5 ways a VDI, Virtualized Desktop Infrastructure, can improve IT for both users and admins

Desktop VDI benefitsThe benefits of virtualizing your desktop environment are numerous, in today’s world business’s IT departments are growing by leaps and bounds and the work needed to add, integrate, and maintain can push IT resources to the limits. Virtualization was traditionally used to help reduce the number of servers needed to run the IT, but as the software became more advanced, the usefulness of having a Virtualized Desktop infrastructure (VDI) has become more apparent.

What is a VDI? Well for the user the goal is to make it seem like nothing is different. A good analogy to this is when you call someone at their office to speak with them. To the caller they assume that the person is at their desk taking your call, but they could have easily forwarded the call to their home, giving the allusion that you are talking to them at their office, but it gives them the flexibility to work from anywhere. The same applies to a VDI environment, the user will think and feel like the desktop is running from their computer when in fact it is being hosted on a server within the company and is being displayed by the computer. What this really does is decouple the OS and its software from its dedicated hardware giving IT and users many advantages.

desktop vmware

Simplified Desktop Management – For a company with many desktops, having them all updated and patched can be a troublesome process. Each version of Windows has a service pack or 3 released for it at this point and making sure that each desktop is up-to-date was a nightmare. IT had to check each machine, perform the necessary patches and move to the next machine. This would be fine except Microsoft releases patches every Tuesday and to think that all the employees are updating their desktops is a stretch. Having a VDI environment allows IT managers to update 1 version and apply it to all the desktops which is located on the server itself. Now IT can do it with a couple of clicks versus having to track down each PC.

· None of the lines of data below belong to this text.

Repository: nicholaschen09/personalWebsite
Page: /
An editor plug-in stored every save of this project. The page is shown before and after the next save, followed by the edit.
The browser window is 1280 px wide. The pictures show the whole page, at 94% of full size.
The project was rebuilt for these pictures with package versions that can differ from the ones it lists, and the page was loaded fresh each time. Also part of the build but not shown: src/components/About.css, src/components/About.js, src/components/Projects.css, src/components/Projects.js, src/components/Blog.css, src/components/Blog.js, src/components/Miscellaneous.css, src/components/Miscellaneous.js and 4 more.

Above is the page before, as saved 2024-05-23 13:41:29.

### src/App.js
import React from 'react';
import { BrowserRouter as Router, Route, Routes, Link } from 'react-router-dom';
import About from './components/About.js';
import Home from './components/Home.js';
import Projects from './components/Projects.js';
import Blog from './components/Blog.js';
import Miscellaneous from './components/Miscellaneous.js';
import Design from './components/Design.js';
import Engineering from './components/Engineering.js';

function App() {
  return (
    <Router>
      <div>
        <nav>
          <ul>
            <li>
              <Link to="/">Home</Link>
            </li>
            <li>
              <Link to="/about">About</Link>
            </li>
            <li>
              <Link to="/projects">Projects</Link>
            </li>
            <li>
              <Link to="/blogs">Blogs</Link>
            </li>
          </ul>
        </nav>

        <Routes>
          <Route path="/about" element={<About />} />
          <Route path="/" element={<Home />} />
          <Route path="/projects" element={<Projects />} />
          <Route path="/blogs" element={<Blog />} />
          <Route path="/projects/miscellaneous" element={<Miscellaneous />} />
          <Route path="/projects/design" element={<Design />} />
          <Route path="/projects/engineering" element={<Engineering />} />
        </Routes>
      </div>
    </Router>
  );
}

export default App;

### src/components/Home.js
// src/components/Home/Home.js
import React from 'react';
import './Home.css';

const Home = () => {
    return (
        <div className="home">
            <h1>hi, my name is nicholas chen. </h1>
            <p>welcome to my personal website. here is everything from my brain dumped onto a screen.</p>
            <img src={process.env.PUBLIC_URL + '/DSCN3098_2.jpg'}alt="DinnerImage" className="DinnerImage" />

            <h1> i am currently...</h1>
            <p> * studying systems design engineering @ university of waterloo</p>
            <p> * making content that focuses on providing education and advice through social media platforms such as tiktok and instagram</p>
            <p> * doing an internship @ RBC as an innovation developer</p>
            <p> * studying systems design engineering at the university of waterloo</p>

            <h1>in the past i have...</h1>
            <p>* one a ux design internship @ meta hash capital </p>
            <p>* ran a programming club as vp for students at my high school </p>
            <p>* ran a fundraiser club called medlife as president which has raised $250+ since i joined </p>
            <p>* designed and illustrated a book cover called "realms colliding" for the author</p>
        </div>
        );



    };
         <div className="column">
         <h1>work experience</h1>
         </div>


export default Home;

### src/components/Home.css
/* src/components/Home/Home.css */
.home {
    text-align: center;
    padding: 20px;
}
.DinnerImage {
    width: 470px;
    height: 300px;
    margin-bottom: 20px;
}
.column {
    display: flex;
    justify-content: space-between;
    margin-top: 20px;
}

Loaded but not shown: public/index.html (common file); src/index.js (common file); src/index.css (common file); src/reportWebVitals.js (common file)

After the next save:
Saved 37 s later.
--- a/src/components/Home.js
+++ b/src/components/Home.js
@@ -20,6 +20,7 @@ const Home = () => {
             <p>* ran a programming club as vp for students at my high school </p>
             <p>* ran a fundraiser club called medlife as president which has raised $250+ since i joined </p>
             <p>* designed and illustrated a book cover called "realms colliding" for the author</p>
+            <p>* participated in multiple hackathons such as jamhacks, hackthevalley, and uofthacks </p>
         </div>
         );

Easy upgrades – Before if your desktop died you had to have IT retrieve all the important files and then start off new again, this made having an unexpected failure a hard and laborious event. But being all the information is stored on the company server, the users desktop can be restarted on any computer regardless of hardware, ensuring a quick recovery. Even if the desktop doesn’t die, having a virtualized desktop allows the user to upgrade more often for less money. Instead of replacing each desktop every 3 years, IT can now add more servers giving everyone the benefit of faster speeds while only adding a few more machines instead of replacing all of them.

Access to your computer anywhere – The benefit of having an email service like Gmail is the fact that you can access your email from anywhere, regardless of location. Having a virtualized desktop works the same way, instead of being tied down to one location you can access your computer from anywhere giving you access to your files and programs even if you’re not at your regular computer.

Energy Savings – The average desktop can use anywhere from 150 to 300 watts of energy through the day. A common theme of having a VDI is using a thin or zero client, these are very small computers with a limited amount of power, but because all the hard work is being done by the server, there is no need for a desktop to have a lot of power. This allows them to use very little energy, about 8-13 watts of power. By using 1/10 of the power the energy saving becomes enormous to a medium sized company that might have 50 computers running throughout the day.

Lower TCO – VMware conducted a study that showed that maintaining and supporting the hardware purchased cost 3 times more than the actual hardware itself. With such a high TCO it is more effective to lower the maintenance costs than to focus on buying cheaper equipment. Virtualization of either servers or desktops allows IT to manage more machines more effectively, which lowers the hardware’s Total Cost of Ownership.

16 Questions

About The Author

President of NSI, Tom has been helping small and medium businesses succeed in Connecticut for over 25 years.